With the support of the German Federal Foreign office, the Khwaja Parsa Conservation and Landscaping Project entailed the following work:
- Restoration of the Khwaja Parsa Shrine and reconstruction of an historic mosque to replace an illegal modern concrete intervention adjacent to the Shrine;
- Rehabilitation of the 3.5 hectare Khwaja Parsa public park, including landscaping and planting activities, the provision of basic public services and utilities and, improving and upgrading existing pathways and the perimeter wall in order to provide safe access to and use by the general public; and,
- Consolidation of two important historic structures within the park including the tomb of the famous female Dari language poet Rabia Balkhi and the remnants of the 16th century gate of the Subhan Qoli Madrassa which has been converted as the main entrance into the park.
The rehabilitation of the landscaping surrounding the park and at the centre of Balkh focused on providing safe access and improved services and facilities for the public. In order to facilitate better access to the park, new pathways and stairs were laid using brick masonry and, where appropriate, existing pathways were improved and made ready for use by large numbers of people. Laborers cleared debris from the site, leveled and graded the earth by hand, before laying 12,000m2 of brick pathways using lime-mortar base and over 780,000 locally produced bricks.
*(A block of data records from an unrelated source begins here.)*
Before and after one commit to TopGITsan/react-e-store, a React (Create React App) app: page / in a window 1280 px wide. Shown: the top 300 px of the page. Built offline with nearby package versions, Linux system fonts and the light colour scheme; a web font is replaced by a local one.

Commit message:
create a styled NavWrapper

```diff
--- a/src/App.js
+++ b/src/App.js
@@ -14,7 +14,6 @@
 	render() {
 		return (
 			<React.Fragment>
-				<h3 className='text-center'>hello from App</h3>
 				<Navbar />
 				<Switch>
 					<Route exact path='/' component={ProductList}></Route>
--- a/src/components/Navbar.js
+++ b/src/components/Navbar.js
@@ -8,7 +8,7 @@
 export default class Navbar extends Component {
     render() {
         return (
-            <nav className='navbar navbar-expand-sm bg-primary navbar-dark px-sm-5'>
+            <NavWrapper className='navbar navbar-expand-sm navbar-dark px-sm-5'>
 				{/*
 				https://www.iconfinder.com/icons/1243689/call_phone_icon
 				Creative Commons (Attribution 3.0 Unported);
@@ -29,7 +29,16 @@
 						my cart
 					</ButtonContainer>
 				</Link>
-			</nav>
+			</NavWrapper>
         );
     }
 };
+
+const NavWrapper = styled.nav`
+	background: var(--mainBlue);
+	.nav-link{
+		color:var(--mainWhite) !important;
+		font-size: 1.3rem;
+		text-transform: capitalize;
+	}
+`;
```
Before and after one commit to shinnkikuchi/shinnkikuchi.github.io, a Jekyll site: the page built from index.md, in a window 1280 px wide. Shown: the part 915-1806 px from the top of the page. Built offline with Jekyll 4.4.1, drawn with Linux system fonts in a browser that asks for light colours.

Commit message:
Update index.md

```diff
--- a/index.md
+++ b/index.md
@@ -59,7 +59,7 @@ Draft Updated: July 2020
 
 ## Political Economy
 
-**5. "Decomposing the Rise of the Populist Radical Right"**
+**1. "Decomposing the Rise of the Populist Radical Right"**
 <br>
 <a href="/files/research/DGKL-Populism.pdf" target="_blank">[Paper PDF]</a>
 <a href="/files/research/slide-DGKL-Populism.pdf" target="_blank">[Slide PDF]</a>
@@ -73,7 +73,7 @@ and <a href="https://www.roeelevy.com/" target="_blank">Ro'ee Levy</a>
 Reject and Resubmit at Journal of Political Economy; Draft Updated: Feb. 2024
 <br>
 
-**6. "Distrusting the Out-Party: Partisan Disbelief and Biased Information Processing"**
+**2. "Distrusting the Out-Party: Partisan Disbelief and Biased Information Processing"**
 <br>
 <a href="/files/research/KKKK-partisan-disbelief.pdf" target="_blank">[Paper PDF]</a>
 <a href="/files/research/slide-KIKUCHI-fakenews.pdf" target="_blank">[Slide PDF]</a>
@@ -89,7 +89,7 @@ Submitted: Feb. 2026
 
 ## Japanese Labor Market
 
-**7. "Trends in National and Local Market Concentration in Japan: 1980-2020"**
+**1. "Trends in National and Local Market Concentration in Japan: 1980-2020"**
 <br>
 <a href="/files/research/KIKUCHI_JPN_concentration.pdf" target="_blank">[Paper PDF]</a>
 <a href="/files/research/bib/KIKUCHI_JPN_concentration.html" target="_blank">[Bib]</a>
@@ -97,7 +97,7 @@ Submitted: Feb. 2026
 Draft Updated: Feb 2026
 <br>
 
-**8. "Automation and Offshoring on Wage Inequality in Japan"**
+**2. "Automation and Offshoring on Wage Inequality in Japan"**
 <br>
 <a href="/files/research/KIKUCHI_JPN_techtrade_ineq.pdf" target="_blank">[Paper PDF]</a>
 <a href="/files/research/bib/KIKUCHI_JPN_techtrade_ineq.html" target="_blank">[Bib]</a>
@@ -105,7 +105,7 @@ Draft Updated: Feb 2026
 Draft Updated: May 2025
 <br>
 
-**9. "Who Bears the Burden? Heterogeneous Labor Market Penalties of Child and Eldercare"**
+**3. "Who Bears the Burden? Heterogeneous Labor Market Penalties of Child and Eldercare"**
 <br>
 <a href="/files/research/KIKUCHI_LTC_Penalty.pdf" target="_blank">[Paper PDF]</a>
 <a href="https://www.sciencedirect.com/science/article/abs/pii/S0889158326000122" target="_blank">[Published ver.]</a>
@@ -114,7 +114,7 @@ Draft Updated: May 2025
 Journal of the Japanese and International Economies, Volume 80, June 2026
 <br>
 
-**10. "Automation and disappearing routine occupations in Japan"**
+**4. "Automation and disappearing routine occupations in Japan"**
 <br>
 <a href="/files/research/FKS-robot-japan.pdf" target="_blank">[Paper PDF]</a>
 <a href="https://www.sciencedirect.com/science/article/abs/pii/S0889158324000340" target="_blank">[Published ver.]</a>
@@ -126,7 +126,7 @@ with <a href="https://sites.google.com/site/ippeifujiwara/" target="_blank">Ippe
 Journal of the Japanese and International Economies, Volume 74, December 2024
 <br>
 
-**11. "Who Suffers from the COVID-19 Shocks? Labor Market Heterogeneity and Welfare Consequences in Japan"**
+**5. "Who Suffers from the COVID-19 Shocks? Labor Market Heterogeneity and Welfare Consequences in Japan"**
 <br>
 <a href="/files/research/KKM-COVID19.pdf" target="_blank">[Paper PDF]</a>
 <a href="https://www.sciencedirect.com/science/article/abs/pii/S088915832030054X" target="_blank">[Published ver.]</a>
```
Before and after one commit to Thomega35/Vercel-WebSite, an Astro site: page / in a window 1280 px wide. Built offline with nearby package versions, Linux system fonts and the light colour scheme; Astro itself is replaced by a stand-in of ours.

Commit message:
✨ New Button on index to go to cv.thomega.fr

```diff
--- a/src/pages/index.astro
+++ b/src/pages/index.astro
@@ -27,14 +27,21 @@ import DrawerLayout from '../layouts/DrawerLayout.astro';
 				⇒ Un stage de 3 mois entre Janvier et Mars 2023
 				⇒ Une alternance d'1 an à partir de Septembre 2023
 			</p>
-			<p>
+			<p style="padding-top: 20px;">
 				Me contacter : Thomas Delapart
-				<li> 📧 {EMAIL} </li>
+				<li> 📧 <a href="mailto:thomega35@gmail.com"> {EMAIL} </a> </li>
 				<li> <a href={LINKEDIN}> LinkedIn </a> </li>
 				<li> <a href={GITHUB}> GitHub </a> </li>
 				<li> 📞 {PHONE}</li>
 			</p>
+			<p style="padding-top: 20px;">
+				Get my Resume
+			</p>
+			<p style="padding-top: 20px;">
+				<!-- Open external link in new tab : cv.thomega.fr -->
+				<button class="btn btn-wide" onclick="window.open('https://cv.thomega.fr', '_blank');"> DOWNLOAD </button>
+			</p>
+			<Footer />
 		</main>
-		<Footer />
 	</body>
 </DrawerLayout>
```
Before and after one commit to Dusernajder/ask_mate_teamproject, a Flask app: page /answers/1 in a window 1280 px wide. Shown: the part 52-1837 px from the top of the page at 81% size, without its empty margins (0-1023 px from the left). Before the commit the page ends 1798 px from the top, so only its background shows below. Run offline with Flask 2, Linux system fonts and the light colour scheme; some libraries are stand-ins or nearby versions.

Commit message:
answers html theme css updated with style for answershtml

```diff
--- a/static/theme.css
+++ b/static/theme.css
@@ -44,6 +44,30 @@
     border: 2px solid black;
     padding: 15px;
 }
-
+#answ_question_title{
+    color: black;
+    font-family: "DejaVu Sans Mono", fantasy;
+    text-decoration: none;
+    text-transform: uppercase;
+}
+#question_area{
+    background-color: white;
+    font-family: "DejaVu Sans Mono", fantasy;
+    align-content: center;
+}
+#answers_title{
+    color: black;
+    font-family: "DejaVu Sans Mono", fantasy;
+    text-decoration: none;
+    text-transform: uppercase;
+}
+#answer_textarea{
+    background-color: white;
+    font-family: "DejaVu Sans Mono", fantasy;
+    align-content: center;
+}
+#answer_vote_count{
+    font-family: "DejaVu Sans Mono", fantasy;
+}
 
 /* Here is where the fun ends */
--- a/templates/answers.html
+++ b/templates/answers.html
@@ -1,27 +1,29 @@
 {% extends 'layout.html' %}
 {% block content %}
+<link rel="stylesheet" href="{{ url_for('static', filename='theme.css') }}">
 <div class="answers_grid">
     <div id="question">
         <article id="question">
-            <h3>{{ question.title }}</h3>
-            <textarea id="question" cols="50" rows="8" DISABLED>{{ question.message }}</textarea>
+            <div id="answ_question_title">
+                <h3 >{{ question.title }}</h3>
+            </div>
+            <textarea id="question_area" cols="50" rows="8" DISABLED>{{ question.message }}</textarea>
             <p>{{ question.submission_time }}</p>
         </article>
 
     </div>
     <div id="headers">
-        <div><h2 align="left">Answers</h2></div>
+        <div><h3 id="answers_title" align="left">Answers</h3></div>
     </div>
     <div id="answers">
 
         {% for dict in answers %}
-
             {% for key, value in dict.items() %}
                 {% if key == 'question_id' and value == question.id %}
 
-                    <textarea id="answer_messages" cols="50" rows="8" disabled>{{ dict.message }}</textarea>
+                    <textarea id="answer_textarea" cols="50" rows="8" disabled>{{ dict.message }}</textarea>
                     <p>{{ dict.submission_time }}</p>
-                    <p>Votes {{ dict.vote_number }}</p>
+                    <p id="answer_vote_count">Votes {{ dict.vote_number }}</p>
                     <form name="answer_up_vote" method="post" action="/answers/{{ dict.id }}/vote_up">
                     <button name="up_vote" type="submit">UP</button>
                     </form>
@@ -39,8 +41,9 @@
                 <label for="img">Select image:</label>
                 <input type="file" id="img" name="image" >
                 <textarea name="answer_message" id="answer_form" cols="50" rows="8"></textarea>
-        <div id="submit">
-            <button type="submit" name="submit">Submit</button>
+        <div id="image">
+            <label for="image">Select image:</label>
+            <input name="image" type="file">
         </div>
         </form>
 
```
The natural landscape was enhanced through the removal of 800m3 of silt deposits from 2 kilometers of surface channels and improvement of the existing gravity-fed irrigation system that distributes water to trees, plants and bushes. As part of the landscaping works, more than 700 invasive species of plants and trees were removed and the site was replanted with more than 1200 trees and flowers consisting of indigenous species widely available in the local nurseries such as cypresses, plane trees and roses. A small on-site nursery was established in order to propagate the planting of additional trees in the future.